What lines of the listing below contain the word "start"? Copy each of them out.

↓

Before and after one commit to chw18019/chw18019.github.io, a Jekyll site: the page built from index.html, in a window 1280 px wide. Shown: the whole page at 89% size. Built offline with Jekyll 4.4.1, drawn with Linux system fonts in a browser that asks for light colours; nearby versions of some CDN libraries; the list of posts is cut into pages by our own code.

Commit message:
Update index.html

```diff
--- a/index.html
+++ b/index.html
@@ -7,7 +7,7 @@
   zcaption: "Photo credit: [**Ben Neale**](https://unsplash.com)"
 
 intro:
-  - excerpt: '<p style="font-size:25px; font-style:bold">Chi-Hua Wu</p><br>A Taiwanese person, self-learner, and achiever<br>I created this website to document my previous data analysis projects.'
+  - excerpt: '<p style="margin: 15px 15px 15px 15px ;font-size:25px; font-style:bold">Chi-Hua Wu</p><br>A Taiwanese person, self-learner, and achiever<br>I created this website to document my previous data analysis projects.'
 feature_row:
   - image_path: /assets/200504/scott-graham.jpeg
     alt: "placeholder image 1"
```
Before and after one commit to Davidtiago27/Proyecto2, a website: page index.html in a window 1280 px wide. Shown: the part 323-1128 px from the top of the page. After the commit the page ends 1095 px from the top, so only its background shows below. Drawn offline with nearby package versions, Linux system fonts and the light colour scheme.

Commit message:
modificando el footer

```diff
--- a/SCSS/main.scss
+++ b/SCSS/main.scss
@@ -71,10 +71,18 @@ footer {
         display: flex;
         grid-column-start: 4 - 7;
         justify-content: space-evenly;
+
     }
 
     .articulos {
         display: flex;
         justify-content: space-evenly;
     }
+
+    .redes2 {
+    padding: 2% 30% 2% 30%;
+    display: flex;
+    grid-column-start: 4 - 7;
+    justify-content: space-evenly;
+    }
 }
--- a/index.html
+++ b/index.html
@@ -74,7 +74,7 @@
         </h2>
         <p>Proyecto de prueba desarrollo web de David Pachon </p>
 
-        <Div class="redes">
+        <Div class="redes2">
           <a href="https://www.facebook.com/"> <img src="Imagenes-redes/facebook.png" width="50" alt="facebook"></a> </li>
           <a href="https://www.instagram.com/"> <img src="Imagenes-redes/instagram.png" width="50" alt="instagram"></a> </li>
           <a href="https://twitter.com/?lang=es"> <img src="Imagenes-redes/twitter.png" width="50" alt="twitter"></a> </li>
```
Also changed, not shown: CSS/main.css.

↑

■ **RESPONSE TO THIS TASK**:
         grid-column-start: 4 - 7;
+    grid-column-start: 4 - 7;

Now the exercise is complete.